After turning 32, the age her mother was when she was born, Sara remembers the idea of preserving her fertility went from a “back of the mind,” occasional thought, to a more urgent calling.  She was not in a serious relationship, was about to embark on a yearlong travel adventure, and was convinced she would be unlikely to find a life partner in the near future. Still, the cost and medical process seemed daunting and she was unsure whether she should rush to fit it in before leaving town. And besides, was it really necessary?  She assumed she had a few years before confronting the “reproductive cliff.”

Women are taking charge of their reproductive choices like never before, using technology to improve their future child bearing odds to more than just a game of chance.  Tales of egg freezing abound and celebrities, the news media and hip technology companies are all weighing in on the option to take reproductive decisions from the hands of mother nature, doctors and insurance companies, and into the hearts, minds and bodies of women themselves. And it’s not just women!  Men are no longer afterthoughts in the fertility-planning process and are showing up as equal partners or leaders in decision-making and childrearing. Single and gay men are pursuing fatherhood through adoption, surrogacy and co-parenting arrangements and are increasingly able to express openly their desire for a family without being looked at with suspicion.

What is not revealed as often is the emotional reckoning that can take place on the way to exploring one’s reproductive health or spearheading a fertility plan. It can be a productive time of hope and optimism, but it can also awaken fears and anxieties, cause conflicts between partners or trigger issues from the past. And even when the choices are drama-free emotionally, there can still be a bewildering number of factors to consider, between time, finances, career and family obligations, and finding a dream team of medical professionals.  To complicate matters, when it comes to reproduction, family and friends are more apt to give a wholly uninformed opinion on the best course of action rather than simply act as a neutral sounding board. 

In Sara’s case, it was speaking to a counselor who helped her explore the various competing voices in her head that provided the clarity she needed to make a pro-egg freezing decision. With help from the therapist, she was able to project ahead and picture the relief of traveling and working without the nagging concern that she might miss out on future parenting. And although she came to look at the egg stimulation cycle as “just a physically annoying task,” she still appreciated the support of her therapist as she confronted the hormones, monitoring and retrieval while nursing a cold.
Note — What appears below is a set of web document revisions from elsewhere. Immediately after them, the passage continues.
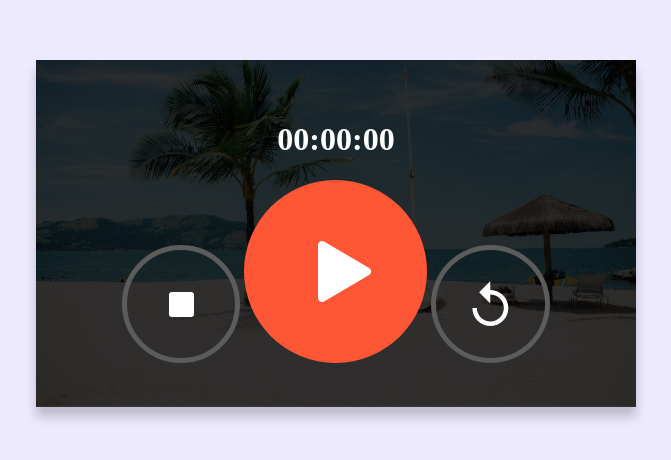
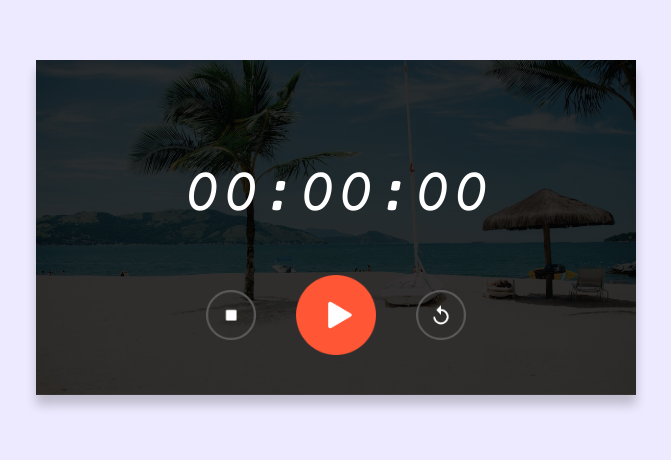
Before and after one commit to jansent1/Stopwatch, a plain HTML site: page index.html in a window 1280 px wide. Shown: the part 140-600 px from the top of the page, without its empty margins (304-975 px from the left). Drawn offline with nearby package versions, Linux system fonts and the light colour scheme; a web font is replaced by a local one.

Commit message:
UI styling

```diff
--- a/styles.css
+++ b/styles.css
@@ -1,7 +1,13 @@
+@import url('https://fonts.googleapis.com/css2?family=Courier+Prime:ital@1&family=Great+Vibes&family=Playfair+Display:ital,wght@0,500;0,600;0,700;1,400&display=swap');
+
+
 body {
     background: #edeaff;
+    font-family: 'Courier Prime', monospace;
 }
 
+
+/*Basic UI:*/
 .stopwatch {
     width: 90%;
     max-width: 600px;
@@ -14,3 +20,30 @@ body {
     margin: 200px auto 0;
     box-shadow: 0 10px 10px rgba(0,0,0,0.2);
 }
+
+
+/*Timer:*/
+.stopwatch h1 {
+    margin-top: 60px;
+    font-size: 64px;
+    font-weight: 300;
+}
+
+/*Align items/buttons perfectly:*/
+.buttons {
+    display: flex;
+    align-items: center;
+    justify-content: center;
+}
+
+.buttons img {
+    width: 50px;
+    margin: 0 20px;
+    cursor: pointer;
+}
+
+
+/*Larger Play button:*/
+.buttons img:nth-child(2){
+    width: 80px;
+}
```
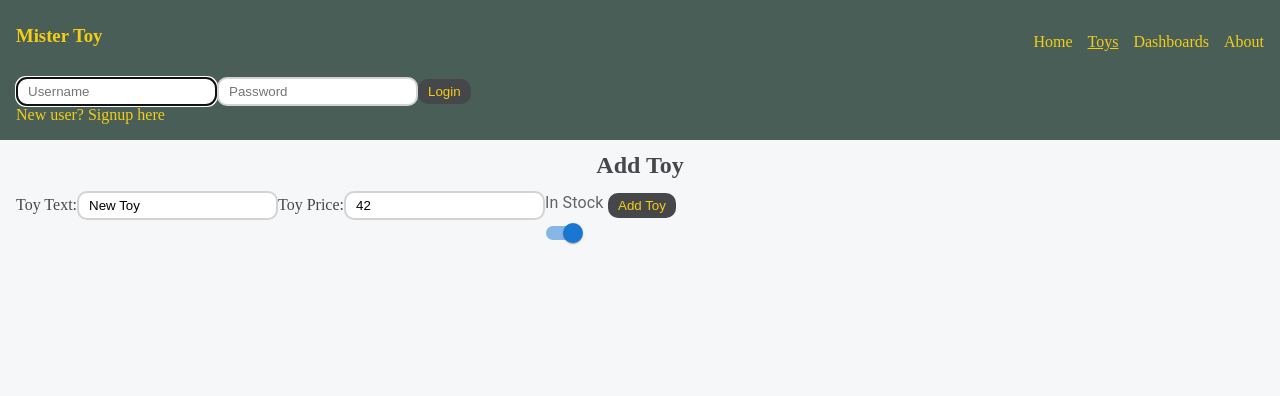
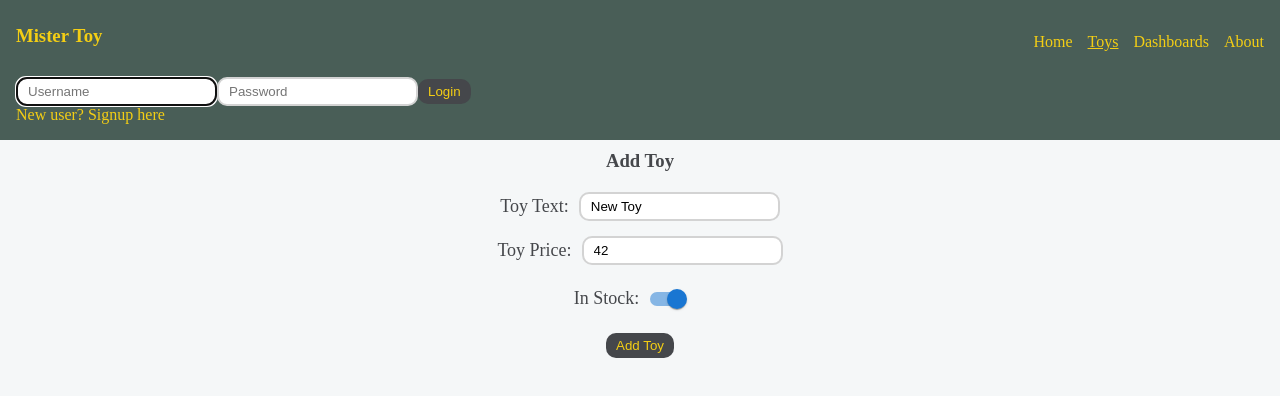
Before and after one commit to EdenRize/mistertoy-frontend, a React (Vite) app: page /toy/edit in a window 1280 px wide. Shown: the top 396 px of the page. Built offline with nearby package versions, Linux system fonts and the light colour scheme.

Commit message:
Add style to edit toy

```diff
--- /dev/null
+++ b/src/assets/style/cmps/_toy-edit.scss
@@ -0,0 +1,19 @@
+.toy-edit {
+
+    & form {
+        display: flex;
+        flex-direction: column;
+        align-items: center;
+
+        & .field-container {
+            display: flex;
+            align-items: center;
+            margin-block-end: 15px;
+
+            & label {
+                font-size: 18px;
+                margin-inline-end: 10px;
+            }
+        }
+    }
+}
--- a/src/assets/style/cmps/_toy-filter.scss
+++ b/src/assets/style/cmps/_toy-filter.scss
@@ -1,4 +1,5 @@
 .toy-filter {
+    margin-block-end: 30px;
 
     & form {
         display: grid;
--- a/src/assets/style/main.scss
+++ b/src/assets/style/main.scss
@@ -12,3 +12,4 @@
 @import 'cmps/toy-filter';
 @import 'cmps/toy-index';
 @import 'cmps/toy-details';
+@import 'cmps/toy-edit';
--- a/src/cmps/SwitchBtn.jsx
+++ b/src/cmps/SwitchBtn.jsx
@@ -3,11 +3,11 @@ import FormControl from '@mui/material/FormControl';
 import FormControlLabel from '@mui/material/FormControlLabel';
 import Switch from '@mui/material/Switch';
 
-export function SwitchBtn({ btnName, label, isOn, onChange }) {
+export function SwitchBtn({ btnName, isOn, onChange }) {
 
     return (
         <FormControl component="fieldset" variant="standard">
-            <FormLabel component="legend">{label}</FormLabel>
+            {/* <FormLabel component="legend">{label}</FormLabel> */}
             <FormControlLabel
                 control={
                     <Switch checked={isOn} onChange={onChange} name={btnName} />
--- a/src/pages/ToyEdit.jsx
+++ b/src/pages/ToyEdit.jsx
@@ -79,9 +79,11 @@ export function ToyEdit() {
 
   return (
     <section className="toy-edit">
-      <h2>{toyToEdit._id ? 'Edit' : 'Add'} Toy</h2>
+      <h1>{toyToEdit._id ? 'Edit' : 'Add'} Toy</h1>
 
       <form onSubmit={onSaveToy}>
+        <div className="field-container">
+
           <label htmlFor="txt">Toy Text:</label>
           <input
             onChange={handleChange}
@@ -90,6 +92,9 @@ export function ToyEdit() {
             name="name"
             id="txt"
           />
+        </div>
+
+        <div className="field-container">
 
           <label htmlFor="price">Toy Price:</label>
           <input
@@ -100,8 +105,13 @@ export function ToyEdit() {
             id="price"
             min={0}
           />
+        </div>
 
-        <SwitchBtn btnName={'inStock'} isOn={toyToEdit.inStock} label={'In Stock'} onChange={handleChange} />
+        <div className="field-container">
+
+          <label>In Stock:</label>
+          <SwitchBtn btnName={'inStock'} isOn={toyToEdit.inStock} onChange={handleChange} />
+        </div>
 
         <button>{toyToEdit._id ? 'Edit' : 'Add'} Toy</button>
       </form>
```
Lines whose indentation alone changed are shown as unchanged.
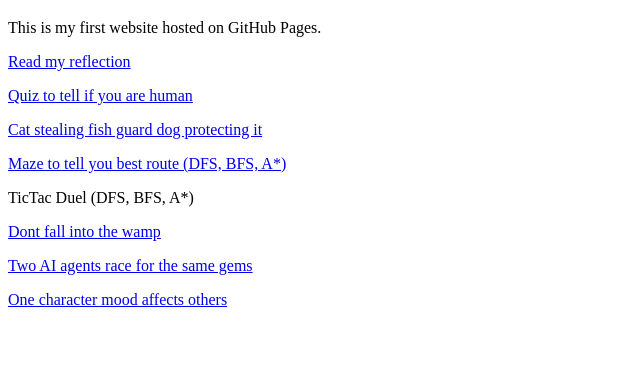
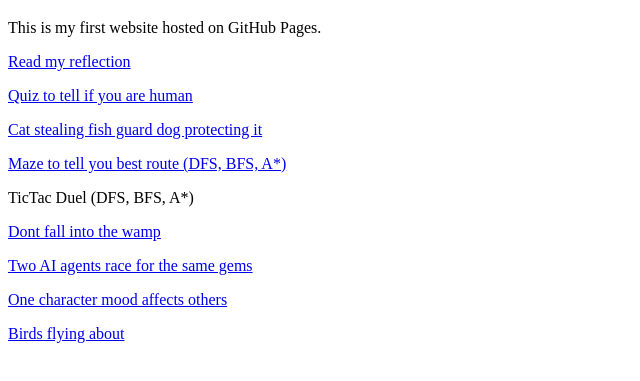
Before and after one commit to Asad-167/my-first-website, a plain HTML site: page index.html in a window 1280 px wide. Shown: the part 61-442 px from the top of the page, without its empty margins (0-640 px from the left). Drawn offline with Linux system fonts and the light colour scheme.

Commit message:
Update index.html

```diff
--- a/index.html
+++ b/index.html
@@ -15,5 +15,6 @@
 <p><a href="https://warm-wumpus-quest-grid.base44.app/">Dont fall into the wamp</a></p>
 <p><a href="https://rustling-gem-rush-play.base44.app/">Two AI agents race for the same gems</a></p>
 <p><a href="https://mood-town-shift.base44.app/">One character mood affects others</a></p>
+<p><a href="https://eminent-life-balance-play.base44.app">Birds flying about</a></p>
 </body>
 </html>
```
Knowing that frozen eggs do not guarantee a baby, Sara says she appreciates the potential it will offer one day.

It is never a bad idea to bring awareness to our internal lives, an effort that should be routine, but rarely is in our fast paced culture that values ideas and achievements over feelings.  In an article for Time Magazine from 2018, Hilary Jacobs Hendel, author of It’s Not Always Depression, points out that “What we learn in our society is not how to work with our emotions, but how to block and avoid them.”  She goes on to remind us, “Thwarting emotions is not good for mental or physical health.  It’s like pressing on the gas and brakes of your car at the same time, creating an internal pressure cooker.”  But there’s no reason to wait until desperation strikes to seek professional guidance.

When women tune into their reproductive health and family planning, the emotional stakes can run high.  We are contending with everything from the typical hormonal fluctuations that are central to our biology, to deeply held beliefs and dreams that form our identities. And although social media, websites and friendships can provide valuable information, there is no substitute for the guidance, wisdom and human connection that comes from the interaction with a trained professional. Reflecting on the egg freezing process a year later, Sara suspects she would have made the same decision without therapeutic input, but “I probably would have had a lot more anxiety and lingering doubts. I’m glad I talked about it because now I feel free to not think about it.”

Judith Kottick
Judith Kottick
Judith Kottick is a licensed therapist. She draws on her postgraduate training in psychodynamic psychotherapy, HeartMath biofeedback training, Complicated Grief and in behavioral medicine from the Mind/Body Institute at Harvard Medical School to provide a personalized approach to helping people cope with life's challenges. Although she has a specialty in grief, loss and infertility, she sees individuals, couples and young adults with a wide range of issues, from depression and loss to parenting difficulties, anger management and relationship stress. She guides patients through stress reduction, job and career transition, postpartum depression and other life changes.